AUBURN – James Groccia, director of the Biggio Center for the Advancement of Teaching and Learning at Auburn University, has been awarded a Fulbright Scholar grant to study in Estonia, where he will serve as a visiting scholar at the University of Tartu, beginning this fall.
“Estonia will celebrate its 20th anniversary of independence from Soviet control in 2011 and its higher education system has emerged as a driving force for economic and social change,” said Groccia, an associate professor of educational leadership. “I am honored to be part of this transition at one of the oldest and most prestigious higher education institutions in the region. This experience will greatly inform my work here at Auburn both in the Biggio Center and in the Department of Educational Foundations, Leadership and Technology.”
As a Fulbright scholar, Groccia will consult with faculty and administration on programs to enhance university teaching and learning; conduct workshops and seminars on teaching and learning at the University of Tartu and other universities throughout Estonia; and participate in European Union-funded research on the evaluation of teaching.
He has been invited to conduct a workshop on student academic success skills and deliver a plenary presentation on professional and ethical values in teaching at the 200th Anniversary Conference of the Tartu Health Care College.
The Fulbright will also enable him to travel to other Baltic and Nordic countries including Latvia, Lithuania, Russia and Finland to learn what those universities are doing to support teaching and learning excellence.
Beginning in 2003, Groccia has taught graduate courses each year as part of Auburn University’s 12-hour graduate certificate, which prepares graduate students from all disciplines for academic careers.
The Fulbright Scholar program is governed by the J. William Fulbright Foreign Scholarship Board, a 12-member board appointed by the president of the United States that is responsible for establishing worldwide policies for the program and for the selection of Fulbright recipients.
The award is given by the Council for International Exchange of Scholars in cooperation with the United States Department of State and is provided through funds that are appropriated annually by the U.S. Congress, and in many cases, by contributions from partner countries and the private sector.
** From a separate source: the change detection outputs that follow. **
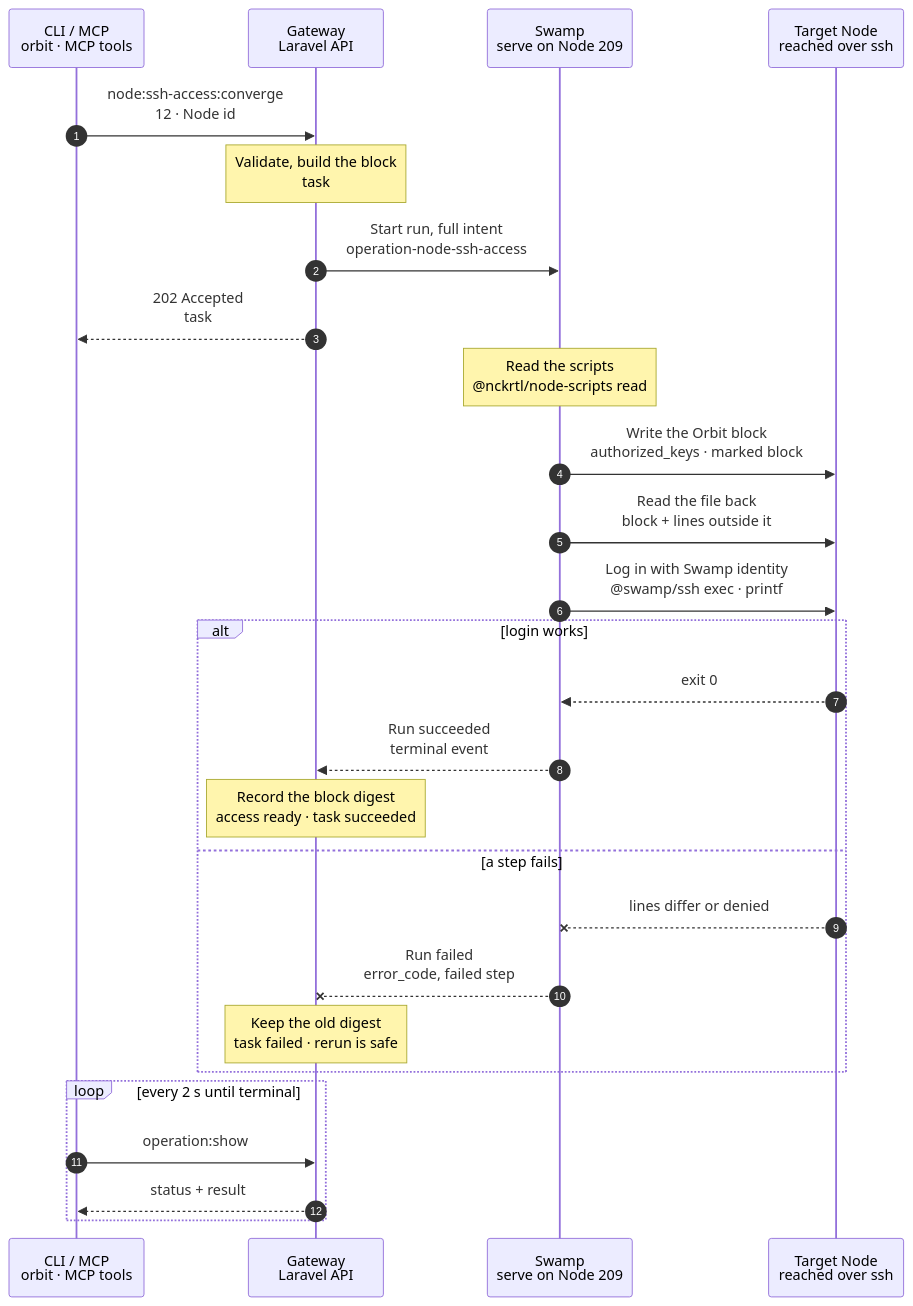
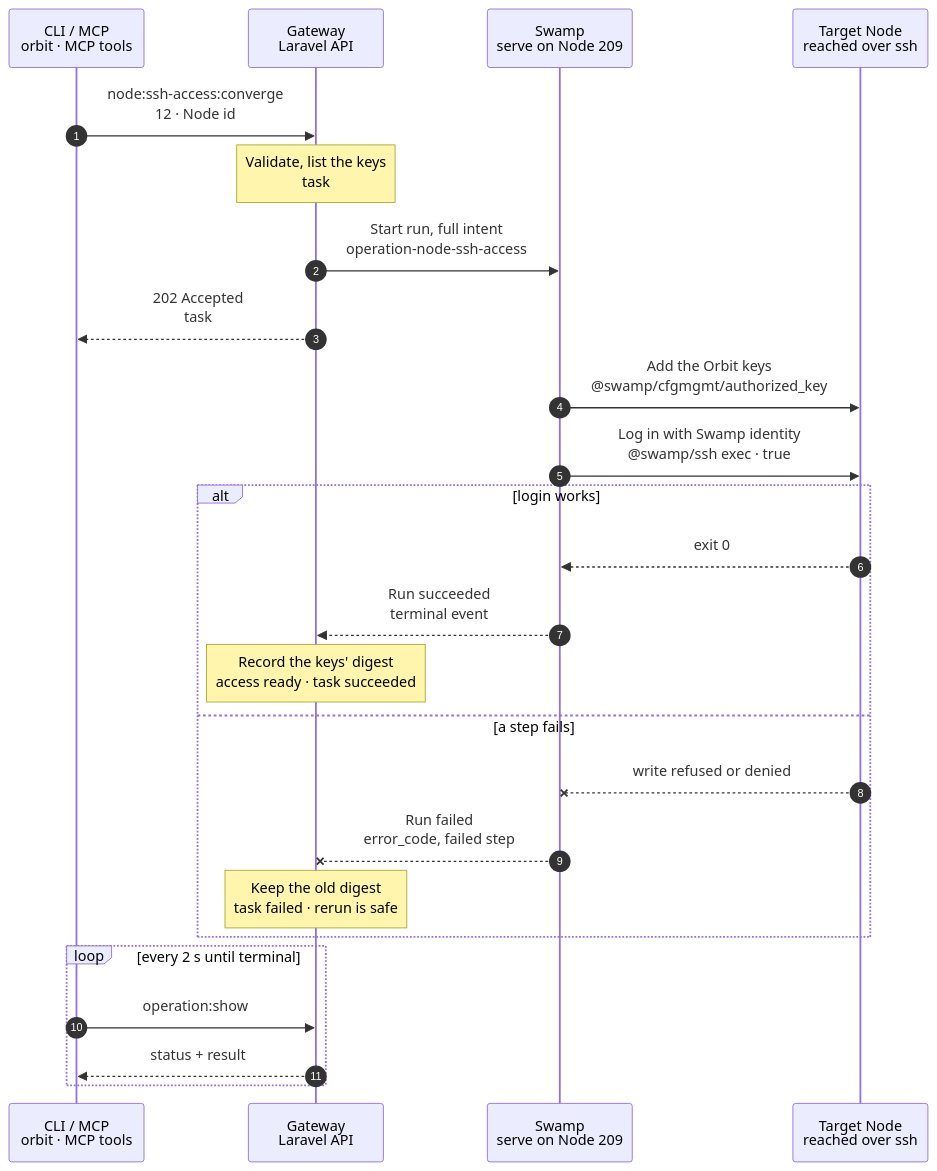
Before and after one commit to hardimpactdev/orbit: the diagram in docs/flows/node.ssh_access_converge.mmd, drawn with Mermaid. The commit also changed 16 other files, not shown here.

First line of the commit message:
refactor(nodes): node.ssh_access_converge adds Orbit's keys with cfgmgmt authorized_key, no shipped script (rule 22)

```diff
--- a/docs/flows/node.ssh_access_converge.mmd
+++ b/docs/flows/node.ssh_access_converge.mmd
@@ -1,116 +1,100 @@
 sequenceDiagram
-  %% Target design: ADR 0244 task, DECISIONS R2-R4 and 5 (one swamp-role SSH identity); Orbit owns only its marked authorized_keys block (Nov 1 incident).
+  %% Target design: ADR 0244 task, DECISIONS R2-R4 and 5 (one swamp-role SSH identity); Orbit only adds its own keys and never rewrites authorized_keys (Nov 1 incident); flow-tighten rule 22.
   %% status: draft
   %% command: node:ssh-access:converge
   autonumber
   %% lane CLI icon=terminal pill=caller tone=gray
   %% lane GW icon=gateway pill=intent tone=blue
   %% lane SW icon=workflow pill=executes tone=green
   %% lane N icon=server pill=target tone=amber
   participant CLI as CLI / MCP<br/>orbit · MCP tools
   participant GW as Gateway<br/>Laravel API
   participant SW as Swamp<br/>serve on Node 209
   participant N as Target Node<br/>reached over ssh
   CLI->>GW: node:ssh-access:converge<br/>12 · Node id
   %%> Command:
   %%> - MCP tool `node-ssh-access-converge` with node `12`; API `POST /nodes/12/ssh-access/converge`
   %%> - syntax: `<node>`
   %%> Input:
   %%> - the Node only; the keys come from Orbit's records, never from the request
   %%> What it does:
   %%> - makes Node 12's managed account accept the Swamp Node's SSH identity and the operator keys recorded in Orbit
   %%> - keeps every other key in `authorized_keys` exactly as it is
   %%> Who can call it:
   %%> - the MCP tool and the API; the `orbit` CLI has no command for it yet
-  Note over GW: Validate, build the block<br/>task #5133 · Node 12
+  Note over GW: Validate, list the keys<br/>task #5133 · Node 12
   %%> Requirements:
   %%> - your Node has an access grant to Node 12
   %%> - Node 12 is an active, managed Linux Node with stored SSH host keys
   %%> - its managed account is not `root`
   %%> - no other SSH access change runs for Node 12; the Gateway holds one lock per Node
   %%> Builds:
-  %%> - the Orbit block: the `swamp` role's public key from Node 209, then each operator key recorded in Orbit, in a stable order
-  %%> - the block's digest
+  %%> - Orbit's keys: the `swamp` role's public key from Node 209, then each operator key recorded in Orbit, in a stable order
+  %%> - their digest
   %%> Reuse:
   %%> - a succeeded or running task with the same digest for Node 12 is returned instead of a new one
   %%> Result:
   %%> - task #5133 recorded with the full intent; no private key in it
   GW->>SW: Start run, full intent<br/>operation-node-ssh-access
   %%> What it does:
   %%> - starts one Swamp run on serve (Node 209)
   %%> Inputs:
-  %%> - the block's lines and digest, and the managed account
-  %%> - Node 12's address and SSH host keys
-  %%> - the vault key name of Node 12's access identity, never the key itself (R3)
-  %%> Before the run:
-  %%> - the Gateway puts the identity Node 12 already accepts into the Swamp vault
+  %%> - Orbit's keys and their digest, and the managed account
+  %%> - Node 12's address and SSH host keys; the SSH identity comes from the `swamp` role
   GW-->>CLI: 202 Accepted<br/>task #5133
   %%> What you get:
   %%> - the task number, at once
   %%> Next:
   %%> - the CLI follows the task with `operation:show`
-  Note over SW: Read the scripts<br/>@nckrtl/node-scripts read
+  SW->>N: Add the Orbit keys<br/>@swamp/cfgmgmt/authorized_key
   %%> What it does:
-  %%> - reads the shipped `authorized_keys.py` script and the block's keys on 209
-  SW->>N: Write the Orbit block<br/>authorized_keys · marked block
+  %%> - adds each of Orbit's keys to the managed account's `authorized_keys` when it is missing, one behavior per key
+  %%> Never:
+  %%> - removes, reorders or changes another line, so operator keys Orbit does not manage keep their access
+  %%> How:
+  %%> - the official `@swamp/cfgmgmt/authorized_key` behavior over SSH from 209, as the managed account
+  %%> Not included:
+  %%> - a Node that does not accept the `swamp` role identity yet; Node bootstrap adds that first key
+  SW->>N: Log in with Swamp identity<br/>@swamp/ssh exec · true
   %%> What it does:
-  %%> - replaces only the lines between `# BEGIN Orbit managed keys` and `# END Orbit managed keys`
-  %%> - adds the block at the end of the file when it is missing
-  %%> - writes a temporary file and renames it, keeping owner and mode `0600`; an identical block writes nothing
-  %%> Never:
-  %%> - removes, reorders or changes a line outside the block
-  %%> - a key that also sits outside the block stays there
-  %%> Refuses:
-  %%> - a file with broken markers, such as two BEGIN lines or no END line; then nothing is written
-  %%> How:
-  %%> - the shipped script through `@swamp/ssh` from 209, as the managed account
-  %%> - logs in with the identity Node 12 already accepts, read with `vault.get`; the new Swamp identity may not be accepted yet
+  %%> - opens a new SSH session with the `swamp` role identity only, and runs `true`
   %%> Returns:
-  %%> - the digest of the lines outside the block, for the read-back
-  SW->>N: Read the file back<br/>block + lines outside it
-  %%> What it does:
-  %%> - checks that the block holds exactly the intended keys
-  %%> - checks that the lines outside the block equal the lines before the write
-  %%> Why:
-  %%> - proves that no operator key outside the block was lost
-  SW->>N: Log in with Swamp identity<br/>@swamp/ssh exec · printf
-  %%> What it does:
-  %%> - opens a new SSH session with the `swamp` role identity only, and prints the ready result
+  %%> - the end check; the Gateway reads it from Swamp's run data
   %%> Why:
   %%> - access only counts as ready when the Swamp identity really logs in
   alt login works
     N-->>SW: exit 0
     %%> Returns:
     %%> - every check passed
     SW-->>GW: Run succeeded<br/>terminal event
     %%> How the Gateway learns it:
     %%> - its shared run reader sees the terminal event; Swamp never calls the Gateway
-    Note over GW: Record the block digest<br/>access ready · task succeeded
+    Note over GW: Record the keys' digest<br/>access ready · task succeeded
     %%> Result:
-    %%> - Node 12's SSH access digest is the new block's digest
+    %%> - Node 12's SSH access digest is the digest of Orbit's keys
     %%> - task #5133 succeeds
   else a step fails
-    N--xSW: lines differ or denied
+    N--xSW: write refused or denied
     %%> When:
-    %%> - the markers are broken, the read-back differs, or the Swamp identity is refused
+    %%> - a key cannot be added, or the Swamp identity is refused
     SW--xGW: Run failed<br/>error_code, failed step
     %%> The Gateway reads:
     %%> - which step failed and its error code
     Note over GW: Keep the old digest<br/>task failed · rerun is safe
     %%> Result:
     %%> - Node 12's recorded SSH access stays as it was
     %%> - task #5133 fails
     %%> On the Node:
-    %%> - a written block stays; there is no rollback
-    %%> - keys outside the block are never touched, so operator access stays
+    %%> - added keys stay; there is no rollback
+    %%> - other keys are never touched, so operator access stays
     %%> Retry:
-    %%> - run the same command again after fixing the cause; it rewrites only the block
+    %%> - run the same command again after fixing the cause; keys already there are left as they are
   end
   loop every 2 s until terminal
     CLI->>GW: operation:show #5133
     %%> What it does:
     %%> - asks for the task's status every 2 seconds until it has ended
     GW-->>CLI: status + result
     %%> Returns:
     %%> - the current status, and the result once the task has ended
   end
```
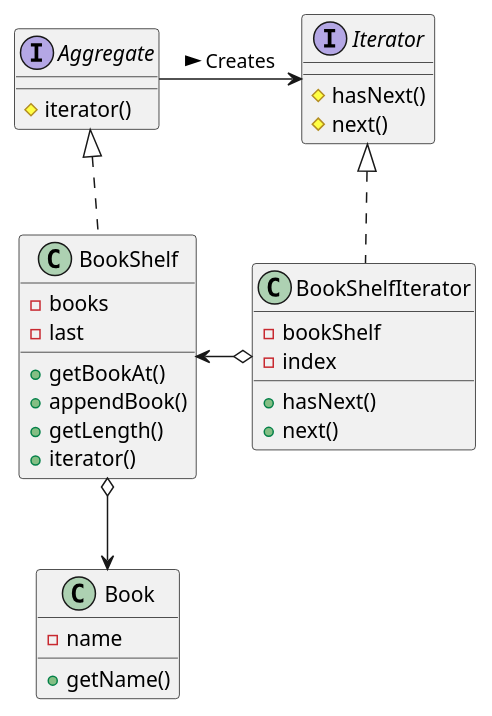
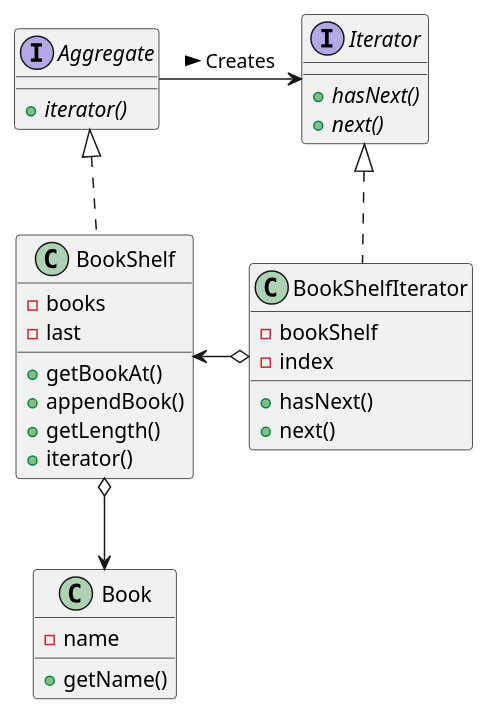
One commit to jsyang-dev/study-designpattern changed the diagram in src/me/study/pattern/iterator/IteratorExample.puml. Above: the diagram before and after it, drawn with PlantUML. The commit also changed 7 other files, not shown here.

First line of the commit message:
기능: 클래스 다이어그램 수정

```diff
--- a/src/me/study/pattern/iterator/IteratorExample.puml
+++ b/src/me/study/pattern/iterator/IteratorExample.puml
@@ -1,35 +1,35 @@
 @startuml
 
 interface Aggregate {
-    #iterator()
+    +{abstract} iterator()
 }
 class BookShelf {
     -books
     -last
     +getBookAt()
     +appendBook()
     +getLength()
     +iterator()
 }
 interface Iterator {
-    #hasNext()
-    #next()
+    +{abstract} hasNext()
+    +{abstract} next()
 }
 class BookShelfIterator {
     -bookShelf
     -index
     +hasNext()
     +next()
 }
 class Book {
     -name
     +getName()
 }
 
 Aggregate <|..BookShelf
 Iterator <|..BookShelfIterator
 Aggregate -> Iterator : Creates >
 BookShelf <-o BookShelfIterator
 BookShelf o--> Book
 
 @enduml
```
The mission of Fulbright recipients is to increase the mutual understanding between the people of the United States and the people of the more than 150 countries that currently participate in the Fulbright program. Participants are chosen based on their academic merit and leadership potential.
(Written by Margaret Ann Killam.)